- your diet is based entirely on rice
- you can’t remember how long it’s been since you’ve last washed your hair
- you’ve made up names for insects that are so exotic you don’t know what they are
- tan lines wash off at the end of the day
- you’ve started to sweat in new places; i.e. upper lip
- you get excited over clean tap water
- foreign language skills are improving from the subtitles in DVDs sold street side
- a hot shower rocks your world
- hydrocortisone is your new best friend
- you’ve started calling out local slang at tourists
- you’ll wear a dirty piece of clothing a dozen times just to avoid hand washing it
- a different sweat rag is designated to each weekday
- you can locate every internet café in a ten mile radius
- body odors don’t bother you anymore
- that visiting household rodent has been given a cute pet name
- being called a yummy dessert means you’re starting to blending in (brownie)
- Burger King and Oreos are the most tempting guilty pleasures
- you’ve read a new book every other week
- you know exactly what spring or river or whatever source your water comes from
- either your hair is growing faster or you are becoming too lazy to shave as often
- you have the most inventive secret hiding places for money
- your love life has become non-existent
- external hard drives are the hot commodity at group events with other volunteers
- you’ve realized all problems can be solved with duct tape
- you no longer refer to the United States as “home”!
Wednesday, September 16, 2009
Monday, September 7, 2009
I've been tidying up my room and starting to put aside things to pack in anticipation for my visit home in two weeks and realized that it has been a whopping six months already that I've been gone. While it feels like this time has gone by in a blink of an eye, I know it's really been that long because of how I feel walking around my community and traveling around the island. My favorite thing these days is the drive back up my mountain after being away for a bit and that feeling of returning home once I take the last turn around the mango stand before Irish Town houses start popping up. My host family is great. My living situation is ideal. I'm traveling to so many amazing corners of the island - every other turn in Jamaica looks like some new exotic place. I've made some fantastic friends out of volunteers, girls in my dance company and especially community members. Getting into a minibus in town and having five old ladies call out my name and start instructing me on how I should be freezing my mangos has been the highlight of so many days. But, while it is such a joy to explore and integrate, the most fulfillment has resulted from the successes, large and small, in my projects. I have an awesome orange-dreadlocked supervisor who has been at my side every step of the way encouraging me to get out there and see what areas need help. I've really been able to take my skills and passions and match them with the needs of my community. So after six months in the Peace Corps, here's what work I've been up to:
MRI Learning Centre - Working hard to get the new building built, furnished and ready to go as soon as possible so the kids can start using it for this school year.

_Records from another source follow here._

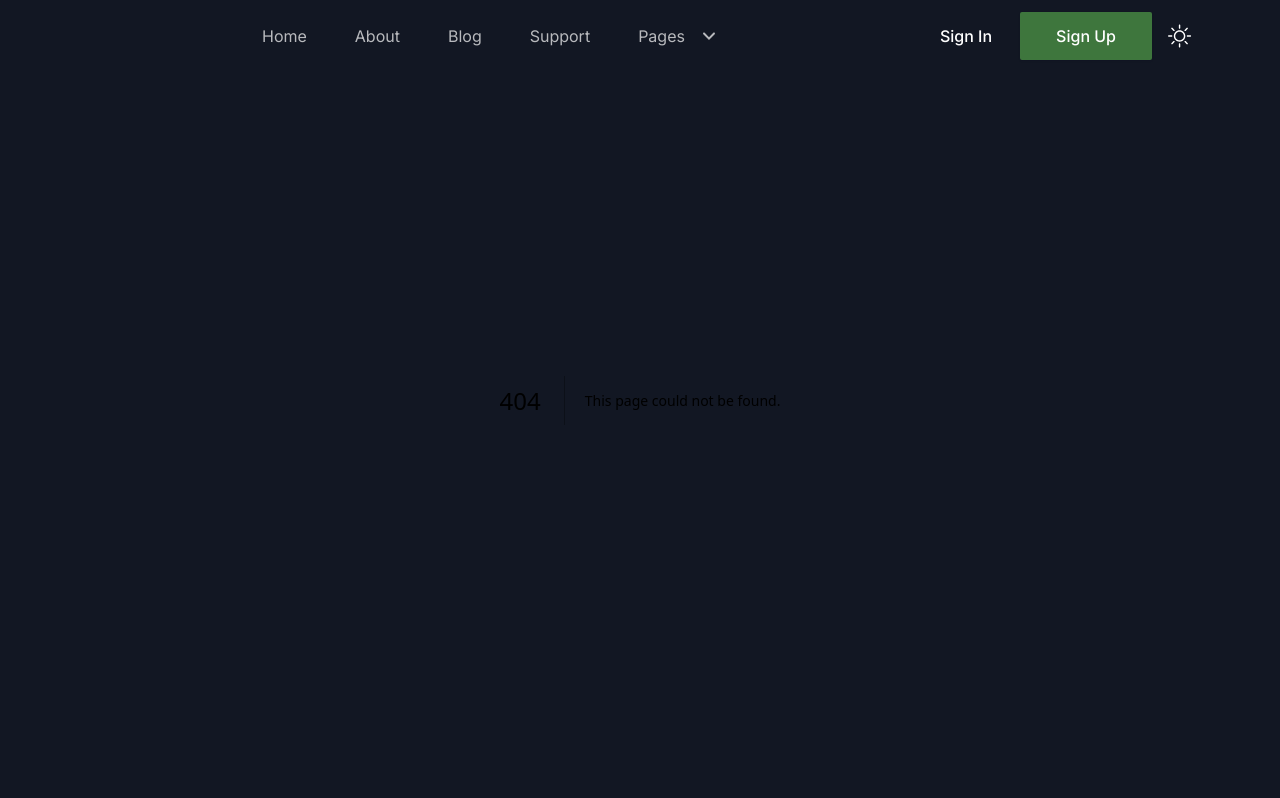
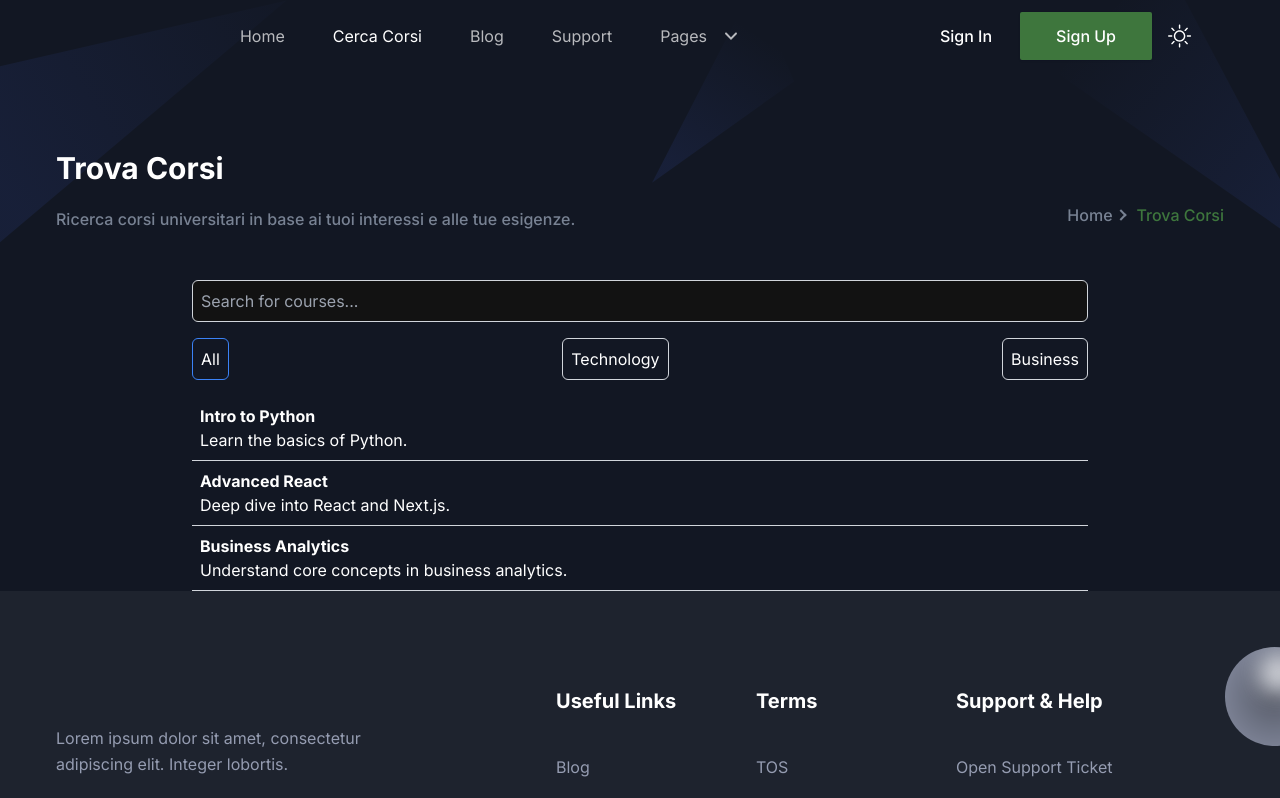
Before and after one commit to Attol8/guidauniversitaria, a Next.js app: page /corsi in a window 1280 px wide. Before the commit this address had no page. Shown: the top 798 px of the page. Built offline with nearby package versions, Linux system fonts and the light colour scheme.

Commit message:
finish corsi page

```diff
--- a/src/app/about/page.tsx
+++ /dev/null
@@ -1,26 +0,0 @@
-import AboutSectionOne from "@/components/About/AboutSectionOne";
-import AboutSectionTwo from "@/components/About/AboutSectionTwo";
-import Breadcrumb from "@/components/Common/Breadcrumb";
-
-import { Metadata } from "next";
-
-export const metadata: Metadata = {
-  title: "About Page | Free Next.js Template for Startup and SaaS",
-  description: "This is About Page for Startup Nextjs Template",
-  // other metadata
-};
-
-const AboutPage = () => {
-  return (
-    <>
-      <Breadcrumb
-        pageName="About Page"
-        description="Lorem ipsum dolor sit amet, consectetur adipiscing elit. In varius eros eget sapien consectetur ultrices. Ut quis dapibus libero."
-      />
-      <AboutSectionOne />
-      <AboutSectionTwo />
-    </>
-  );
-};
-
-export default AboutPage;
--- /dev/null
+++ b/src/app/corsi/page.tsx
@@ -0,0 +1,83 @@
+"use client";
+import { useState, useEffect } from 'react';
+import Breadcrumb from "@/components/Common/Breadcrumb";
+import Head from 'next/head';
+import Link from 'next/link';
+
+const FAKE_COURSE_DATA = [
+  { id: 1, name: 'Intro to Python', category: 'Technology', description: 'Learn the basics of Python.' },
+  { id: 2, name: 'Advanced React', category: 'Technology', description: 'Deep dive into React and Next.js.' },
+  { id: 3, name: 'Business Analytics', category: 'Business', description: 'Understand core concepts in business analytics.' }
+];
+
+const TrovaCorsi = () => {
+  const [courses, setCourses] = useState([]);
+  const [searchTerm, setSearchTerm] = useState('');
+  const [filter, setFilter] = useState('');
+
+  useEffect(() => {
+    fetchCourses();
+  }, [searchTerm, filter]);
+
+  const fetchCourses = async () => {
+    const filteredCourses = FAKE_COURSE_DATA.filter(course =>
+      course.name.toLowerCase().includes(searchTerm.toLowerCase()) && course.category.includes(filter)
+    );
+    setCourses(filteredCourses);
+  };
+
+  return (
+    <>
+      <Head>
+        <title>Trova Corsi | Trova corsi universitari perfetti per te</title>
+        <meta name="description" content="Ricerca corsi universitari in base ai tuoi interessi e alle tue esigenze." />
+      </Head>
+      <Breadcrumb
+        pageName="Trova Corsi"
+        description="Ricerca corsi universitari in base ai tuoi interessi e alle tue esigenze."
+      />
+      <div className="container mx-auto px-4">
+        <div className="max-w-4xl mx-auto"> {/* Adjust this width to match Breadcrumb's container */}
+          <div className="mb-4">
+            <input
+              type="text"
+              placeholder="Search for courses..."
+              className="p-2 border border-gray-300 rounded-md w-full"
+              onChange={e => setSearchTerm(e.target.value)}
+            />
+          </div>
+          <div className="mb-4 flex justify-between">
+            <button
+              className={`p-2 border ${filter === '' ? 'border-blue-500' : 'border-gray-300'} rounded-md`}
+              onClick={() => setFilter('')}
+            >
+              All
+            </button>
+            <button
+              className={`p-2 border ${filter === 'Technology' ? 'border-blue-500' : 'border-gray-300'} rounded-md mx-2`}
+              onClick={() => setFilter('Technology')}
+            >
+              Technology
+            </button>
+            <button
+              className={`p-2 border ${filter === 'Business' ? 'border-blue-500' : 'border-gray-300'} rounded-md`}
+              onClick={() => setFilter('Business')}
+            >
+              Business
+            </button>
+          </div>
+        </div>
+        <div className="max-w-4xl mx-auto">
+          {courses.map(course => (
+            <div key={course.id} className="p-2 border-b border-gray-300">
+              <h3 className="font-bold">{course.name}</h3>
+              <p>{course.description}</p>
+            </div>
+          ))}
+        </div>
+      </div>
+    </>
+  );
+};
+
+export default TrovaCorsi;
--- a/src/components/Header/menuData.tsx
+++ b/src/components/Header/menuData.tsx
@@ -9,8 +9,8 @@ const menuData: Menu[] = [
   },
   {
     id: 2,
-    title: "About",
-    path: "/about",
+    title: "Cerca Corsi",
+    path: "/corsi",
     newTab: false,
   },
   {
```
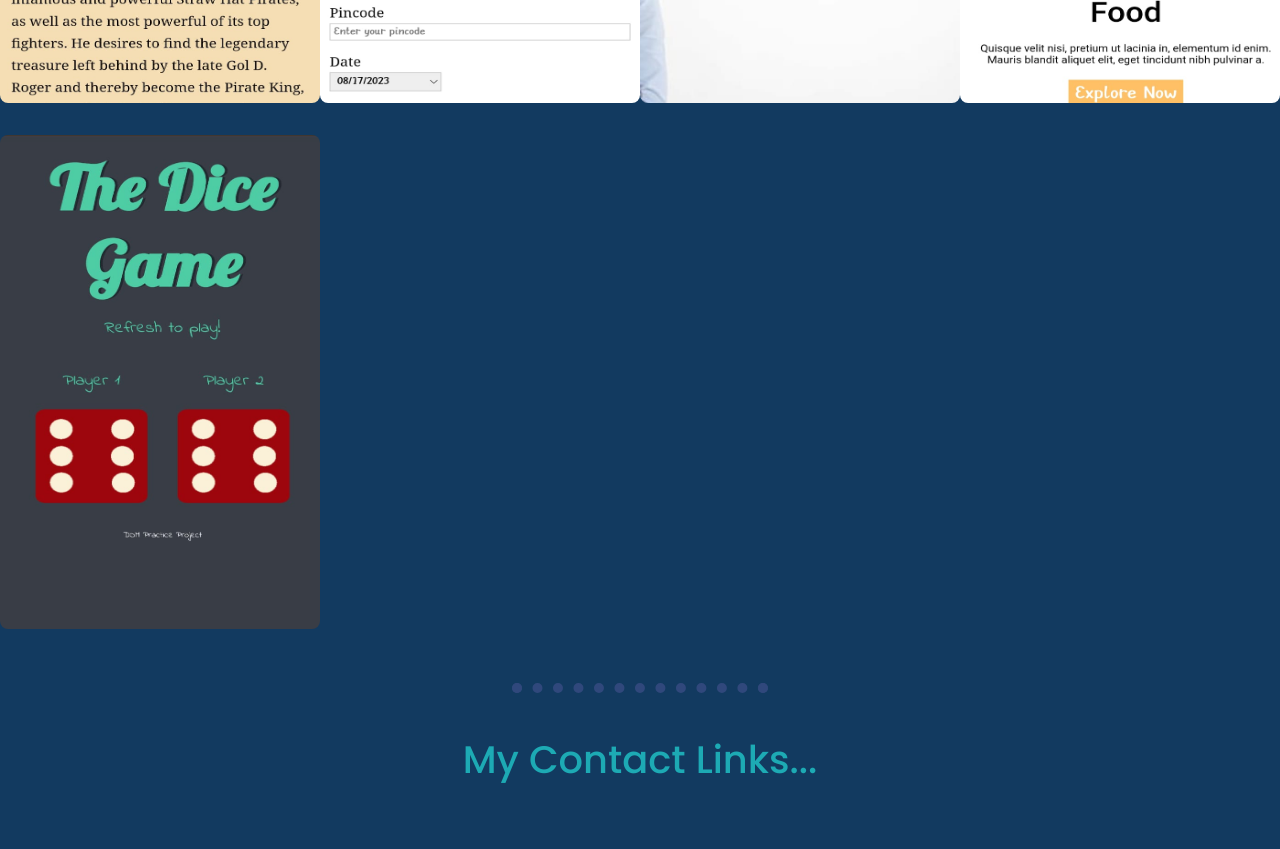
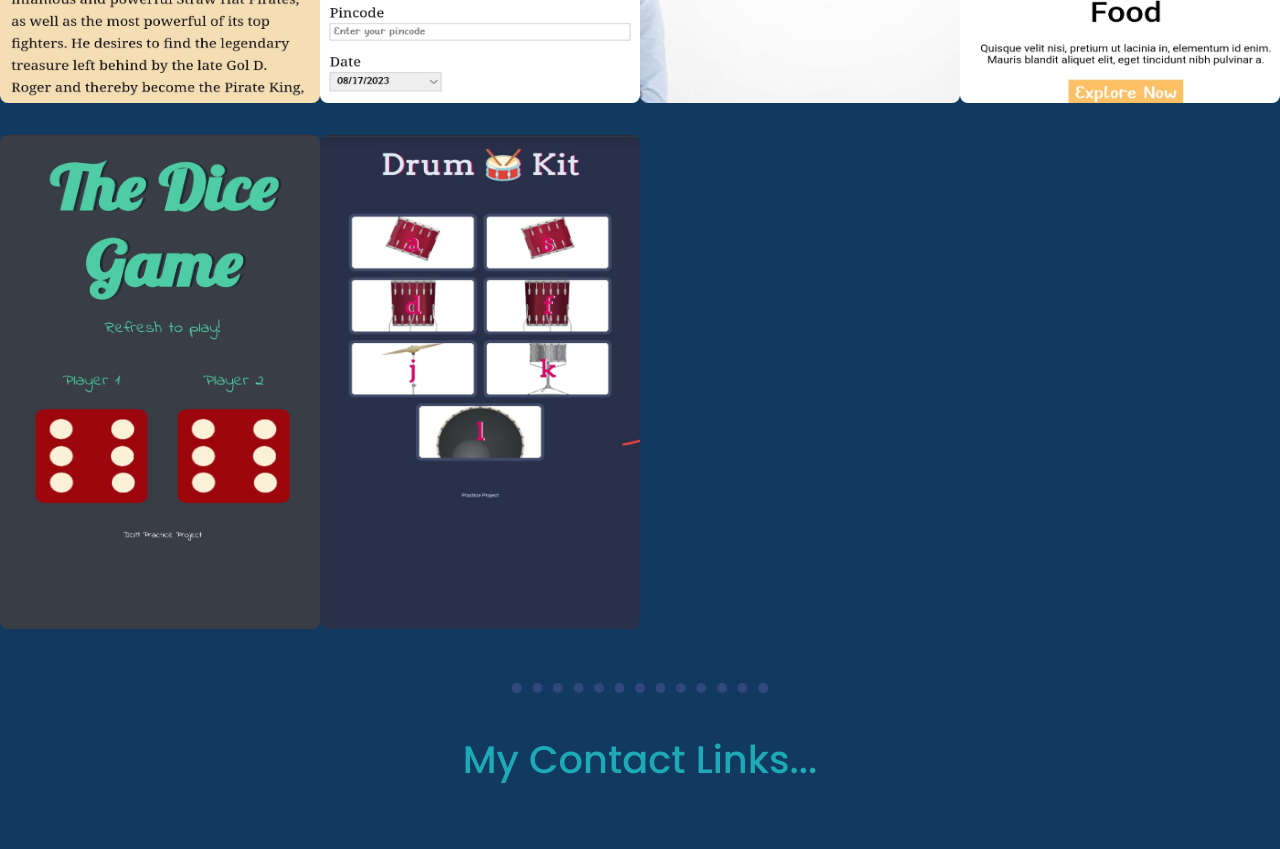
Before and after one commit to devdwivedi5239/htmlCss-projects, a plain HTML site: page index.html in a window 1280 px wide. Shown: the part 1140-1989 px from the top of the page. Drawn offline with Linux system fonts and the light colour scheme.

Commit message:
added project 6

```diff
--- a/index.html
+++ b/index.html
@@ -102,6 +102,22 @@
               </div>
             </div>
           </div>
+
+          <div class="grid-item">
+            <div class="card">
+              <img
+                src="images/project-6.jpeg"
+                alt="project-6"
+                class="project-img"
+              />
+              <div class="card-content">
+                <a href="project-6/index.html" target="_blank"
+                  ><h3>Drum Kit</h3></a
+                >
+              </div>
+            </div>
+          </div>
+
         </div>
       </div>
     </section>
```
Also changed, not shown: images/project-6.jpeg (added).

Putting together a new system for keeping things organized and developing an assessment method for tracking the kids' progress.
Red Cross - Trained and certified 18 community members in first aid and CPR and created a MRI response team out of them for emergencies and disasters. Will be certified as a trainer soon to teach the course and will be able to certify in communities all over the island. Working on getting more community members trained in shelter management in anticipation of the need in the next month or two of hurricane season.
Heart Trust - Adult courses soon to be added to the learning centre through the Heart Trust. Will be offering training and certification in computer processing and customer service. Teaming up with the Heart development team to create an assessment curriculum for the new health courses they are hoping to start offering at the beginning of the year.
Redlight/Middleton Farmers Group - Promoting organic farming, water conservation, fair land distribution, watershed area preservation, market targeting and cooperative sales.
HIV/AIDS - Board member of Peace Corps' subcommittee, HASL (health across sector lines), and organizing an island wide effort to expand HIV/AIDS education and rid Jamaica of the attached social stigmas for World Aids Day on December 1st. Will use the Hope Cube as an educational tool along with anti-stigma messages from local religious leaders.
Ena's Haven - Local women in the community has transformed her ranch into a facility to address the needs of physically and psychologically disabled children and at risk teens using the interaction with horses for therapy treatment. Helping out with establishing their initial strategic and business plans along with marketing strategies.
Women's Health - starting up a young women's' group to address health, relationship and social issues. Bringing in a component of job skill improvement to enhance self esteem and respect. Hoping to team up with a local health facility for field trip-like activities and access to health resources.
Rural Roads - The most common response to my inquiry on the community's desire for improving their area is to fix the roads. Searching out options for funding to get things started.
Engineers Without Borders - Two foot bridges are going to be rebuilt by this group from the States. They have signed a five year commitment to the area so I have begun looking for bigger and better projects for them to dive into.
Next up: Vacation to Cali for two weeks! I'll be home September 24th through October 7th. I'd love to see as many people as possible, so let me know if you will be around Dana Point - I will be more than willing to catch up over a cup of oh-so-missed Starbucks!